▶ [Dataset entries]
=-=-=
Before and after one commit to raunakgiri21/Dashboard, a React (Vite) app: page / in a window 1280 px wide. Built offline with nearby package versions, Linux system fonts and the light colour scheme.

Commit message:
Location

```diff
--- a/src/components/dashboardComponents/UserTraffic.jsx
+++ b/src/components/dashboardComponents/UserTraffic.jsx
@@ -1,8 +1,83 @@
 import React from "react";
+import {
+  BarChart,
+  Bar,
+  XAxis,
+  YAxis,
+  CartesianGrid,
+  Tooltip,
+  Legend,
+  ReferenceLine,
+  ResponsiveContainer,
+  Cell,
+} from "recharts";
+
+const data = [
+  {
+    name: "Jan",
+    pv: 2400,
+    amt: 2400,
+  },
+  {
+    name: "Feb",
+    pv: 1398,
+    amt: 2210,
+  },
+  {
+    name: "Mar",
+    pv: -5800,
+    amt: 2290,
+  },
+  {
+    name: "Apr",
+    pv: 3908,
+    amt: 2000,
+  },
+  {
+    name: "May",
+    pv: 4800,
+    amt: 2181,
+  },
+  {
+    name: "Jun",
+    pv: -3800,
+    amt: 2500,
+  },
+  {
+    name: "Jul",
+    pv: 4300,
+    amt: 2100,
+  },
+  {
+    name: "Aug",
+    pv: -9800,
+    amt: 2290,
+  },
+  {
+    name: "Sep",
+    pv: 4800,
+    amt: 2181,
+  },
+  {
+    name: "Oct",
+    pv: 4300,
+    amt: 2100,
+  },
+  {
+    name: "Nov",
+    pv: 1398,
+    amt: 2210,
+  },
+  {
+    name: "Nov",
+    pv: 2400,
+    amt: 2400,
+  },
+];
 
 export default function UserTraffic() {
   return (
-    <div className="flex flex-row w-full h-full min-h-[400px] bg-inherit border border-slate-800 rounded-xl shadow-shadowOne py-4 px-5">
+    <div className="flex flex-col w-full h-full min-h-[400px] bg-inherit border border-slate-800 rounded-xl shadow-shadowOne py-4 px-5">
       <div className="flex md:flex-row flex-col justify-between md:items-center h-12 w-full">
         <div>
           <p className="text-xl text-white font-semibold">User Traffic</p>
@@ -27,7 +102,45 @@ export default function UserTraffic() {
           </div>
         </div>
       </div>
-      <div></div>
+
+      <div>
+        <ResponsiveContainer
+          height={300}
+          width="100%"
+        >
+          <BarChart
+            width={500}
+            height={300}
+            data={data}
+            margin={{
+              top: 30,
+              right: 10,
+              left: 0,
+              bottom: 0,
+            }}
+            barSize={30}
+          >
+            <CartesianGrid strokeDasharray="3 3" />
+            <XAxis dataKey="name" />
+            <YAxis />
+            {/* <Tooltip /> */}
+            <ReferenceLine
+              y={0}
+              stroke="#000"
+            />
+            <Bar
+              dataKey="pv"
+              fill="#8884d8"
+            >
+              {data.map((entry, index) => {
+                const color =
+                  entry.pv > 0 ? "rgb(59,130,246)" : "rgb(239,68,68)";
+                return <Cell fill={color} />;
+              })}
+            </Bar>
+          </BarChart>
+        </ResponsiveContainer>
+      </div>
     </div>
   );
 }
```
=-=-=
Give back the whole of the data above, exactly as written.

▶ [Output of the exercise]
Before and after one commit to raunakgiri21/Dashboard, a React (Vite) app: page / in a window 1280 px wide. Built offline with nearby package versions, Linux system fonts and the light colour scheme.

Commit message:
Location

```diff
--- a/src/components/dashboardComponents/UserTraffic.jsx
+++ b/src/components/dashboardComponents/UserTraffic.jsx
@@ -1,8 +1,83 @@
 import React from "react";
+import {
+  BarChart,
+  Bar,
+  XAxis,
+  YAxis,
+  CartesianGrid,
+  Tooltip,
+  Legend,
+  ReferenceLine,
+  ResponsiveContainer,
+  Cell,
+} from "recharts";
+
+const data = [
+  {
+    name: "Jan",
+    pv: 2400,
+    amt: 2400,
+  },
+  {
+    name: "Feb",
+    pv: 1398,
+    amt: 2210,
+  },
+  {
+    name: "Mar",
+    pv: -5800,
+    amt: 2290,
+  },
+  {
+    name: "Apr",
+    pv: 3908,
+    amt: 2000,
+  },
+  {
+    name: "May",
+    pv: 4800,
+    amt: 2181,
+  },
+  {
+    name: "Jun",
+    pv: -3800,
+    amt: 2500,
+  },
+  {
+    name: "Jul",
+    pv: 4300,
+    amt: 2100,
+  },
+  {
+    name: "Aug",
+    pv: -9800,
+    amt: 2290,
+  },
+  {
+    name: "Sep",
+    pv: 4800,
+    amt: 2181,
+  },
+  {
+    name: "Oct",
+    pv: 4300,
+    amt: 2100,
+  },
+  {
+    name: "Nov",
+    pv: 1398,
+    amt: 2210,
+  },
+  {
+    name: "Nov",
+    pv: 2400,
+    amt: 2400,
+  },
+];
 
 export default function UserTraffic() {
   return (
-    <div className="flex flex-row w-full h-full min-h-[400px] bg-inherit border border-slate-800 rounded-xl shadow-shadowOne py-4 px-5">
+    <div className="flex flex-col w-full h-full min-h-[400px] bg-inherit border border-slate-800 rounded-xl shadow-shadowOne py-4 px-5">
       <div className="flex md:flex-row flex-col justify-between md:items-center h-12 w-full">
         <div>
           <p className="text-xl text-white font-semibold">User Traffic</p>
@@ -27,7 +102,45 @@ export default function UserTraffic() {
           </div>
         </div>
       </div>
-      <div></div>
+
+      <div>
+        <ResponsiveContainer
+          height={300}
+          width="100%"
+        >
+          <BarChart
+            width={500}
+            height={300}
+            data={data}
+            margin={{
+              top: 30,
+              right: 10,
+              left: 0,
+              bottom: 0,
+            }}
+            barSize={30}
+          >
+            <CartesianGrid strokeDasharray="3 3" />
+            <XAxis dataKey="name" />
+            <YAxis />
+            {/* <Tooltip /> */}
+            <ReferenceLine
+              y={0}
+              stroke="#000"
+            />
+            <Bar
+              dataKey="pv"
+              fill="#8884d8"
+            >
+              {data.map((entry, index) => {
+                const color =
+                  entry.pv > 0 ? "rgb(59,130,246)" : "rgb(239,68,68)";
+                return <Cell fill={color} />;
+              })}
+            </Bar>
+          </BarChart>
+        </ResponsiveContainer>
+      </div>
     </div>
   );
 }
```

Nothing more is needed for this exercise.